Layoffs are always big news in pharma, as they are seen as an indicator of the health of the industry. Companies don't like to have to announce them, but when they decide to, getting plenty of attention becomes important. That is to impress upon investors that their CEOs are making the hard decisions needed to keep costs in line. Of course employees are interested. They know from the inside what is about to happen, and having lived through the awful anticipation, they want to see what the carnage is really going to be.

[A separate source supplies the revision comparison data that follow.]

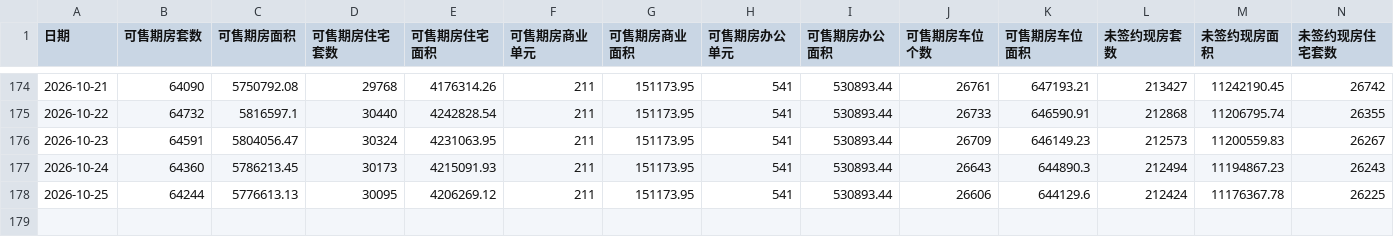
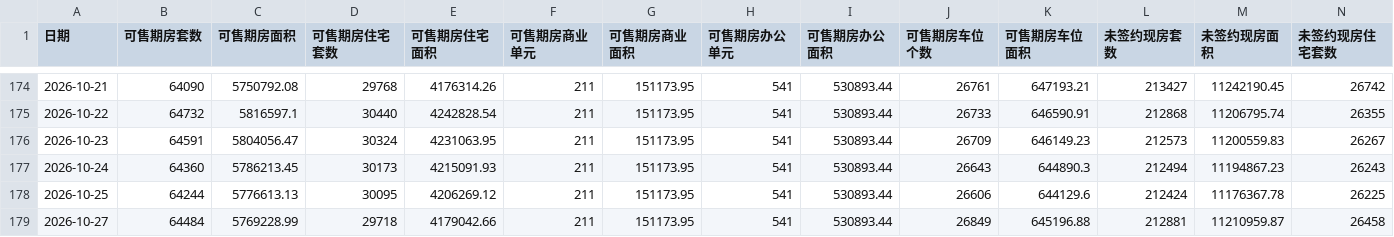
Before and after one commit to liuyanhui/house-stat, a CSV file: data/new_daily.csv, drawn as a sheet; only a part is shown, gaps mark what is left out; rows hold the shown columns only; the diff names each change by its address in the sheet, - before the commit and + after, or states it on an @@ line.

Commit message:
append data from http://bjjs.zjw.beijing.gov.cn/eportal/ui?pageId=307749

```diff
--- a/data/new_daily.csv
+++ b/data/new_daily.csv
+row 179: 2026-10-27 | 64484 | 5769228.99 | 29718 | 4179042.66 | 211 | 151173.95 | 541 | 530893.44 | 26849 | 645196.88 | 212881 | 11210959.87 | 26458
```
Also changed, not shown: data/resale_daily.csv.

The patent cliff is often the big culprit. One might think that a one-to-one relationship could be graphed between what is happening with the patent cliff and layoffs, but that is not the case. Pharma analysis company EvaluatePharma has forecast that there were $41 billion in patent sales at risk in 2011, a year in which the top 10 pharma layoffs amounted to 26,500. In 2012, the peak year, EvalutePharma said a whopping $67 billion was at risk. In that year, the top layoffs tallied more than 34,600. Then in 2013, when at-risk sales fell to only $29 billion, we have a total for the top 10 of nearly 27,900. Read the report from FiercePharma >>
This is the best FiercePharma reading experience we've ever created. Swipe right-to-left within articles to quickly scan the latest news. Get breaking news alerts sent to your mobile device so you're the first to know when a major story unfolds. Download it today; the app is an essential complement to our e-mail newsletter and website.

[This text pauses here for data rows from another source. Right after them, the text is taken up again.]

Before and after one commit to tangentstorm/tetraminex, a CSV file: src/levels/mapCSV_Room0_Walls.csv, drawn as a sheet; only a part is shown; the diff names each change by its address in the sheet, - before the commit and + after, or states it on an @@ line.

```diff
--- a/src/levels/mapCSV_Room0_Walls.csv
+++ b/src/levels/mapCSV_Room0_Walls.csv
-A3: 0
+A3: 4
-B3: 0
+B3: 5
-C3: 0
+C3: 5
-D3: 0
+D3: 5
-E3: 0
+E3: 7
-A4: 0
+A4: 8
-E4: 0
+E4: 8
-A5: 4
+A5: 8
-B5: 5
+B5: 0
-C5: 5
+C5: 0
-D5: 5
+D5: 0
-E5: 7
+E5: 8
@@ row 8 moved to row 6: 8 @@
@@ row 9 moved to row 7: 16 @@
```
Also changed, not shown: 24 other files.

Have something to say? Join the conversation at
FiercePharma's LinkedIn group.
POPULAR COMMENT THREADS
GlaxoSmithKline, which is making big investments in manufacturing in the U.K., will help its homeland try to figure out how to revive its manufacturing base.

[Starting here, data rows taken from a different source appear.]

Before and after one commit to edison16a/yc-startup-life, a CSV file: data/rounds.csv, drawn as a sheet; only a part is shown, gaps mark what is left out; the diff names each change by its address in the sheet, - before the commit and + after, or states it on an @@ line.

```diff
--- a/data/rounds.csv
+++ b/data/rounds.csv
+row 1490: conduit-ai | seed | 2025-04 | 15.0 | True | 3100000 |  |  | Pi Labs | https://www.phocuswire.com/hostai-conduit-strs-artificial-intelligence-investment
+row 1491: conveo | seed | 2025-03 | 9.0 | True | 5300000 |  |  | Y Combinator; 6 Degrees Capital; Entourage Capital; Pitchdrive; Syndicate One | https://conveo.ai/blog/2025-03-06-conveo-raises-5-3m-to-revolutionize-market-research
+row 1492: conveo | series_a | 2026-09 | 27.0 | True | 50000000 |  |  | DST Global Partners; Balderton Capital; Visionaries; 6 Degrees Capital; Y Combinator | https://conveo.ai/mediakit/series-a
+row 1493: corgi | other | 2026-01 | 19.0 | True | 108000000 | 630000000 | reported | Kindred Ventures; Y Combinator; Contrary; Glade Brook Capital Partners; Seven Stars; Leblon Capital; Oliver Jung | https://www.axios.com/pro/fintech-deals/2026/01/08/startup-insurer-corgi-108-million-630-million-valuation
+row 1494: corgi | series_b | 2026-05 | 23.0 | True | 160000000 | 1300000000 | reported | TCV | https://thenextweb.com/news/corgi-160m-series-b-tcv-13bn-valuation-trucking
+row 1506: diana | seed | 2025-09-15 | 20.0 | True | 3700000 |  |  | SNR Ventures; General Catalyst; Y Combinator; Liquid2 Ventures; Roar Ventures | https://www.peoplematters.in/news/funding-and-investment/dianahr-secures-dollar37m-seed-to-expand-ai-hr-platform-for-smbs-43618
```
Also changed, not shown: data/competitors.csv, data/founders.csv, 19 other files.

The FDA has held off approval of a new Eli Lilly diabetes drug until partner Boehringer Ingelheim fixes problems at a plant that last year was slapped with a warning letter.
Eli Lilly and Chinese partner Novast have started on a new plant in China to manufacture generic versions of Lilly drugs, a bit of good news on a day when manufacturing issues had otherwise cast a shadow over the Indianapolis-based drugmaker.
Baxter International, which has had ongoing contamination issues with some of its intravenous products, is now recalling one lot of a peritoneal product used on dialysis patients. It says the lot is contaminated with mold. The announcement, also sent out by the FDA, says there have been adverse reactions reported.
Sterile injectables maker Sagent Pharmaceuticals is recalling a product because of leaking bags. It is the second recall in about 9 months for the company, which relies mostly on contractors to manufacture its products.
The FDA placed an import ban on products from Ranbaxy Laboratories' active pharmaceutical plant in Toansa, India, in January, calling into question its drug analysis and sanitation. But there are other problems at the plant, like worker safety, that the FDA does not address and which get little attention from Indian authorities.
From Our Sister Sites
A British drugmaker has landed in the middle of the controversy over Sweetwater, Texas' Rattlesnake RoundUp
Here's what a successful negotiation with a government payer will get you: An 18% hike in your earnings forecast, about $150 million in additional sales, and a quick spike in share price. That's what Alexion yielded from a new reimbursement deal with France on its pricey rare disease treatment Soliris.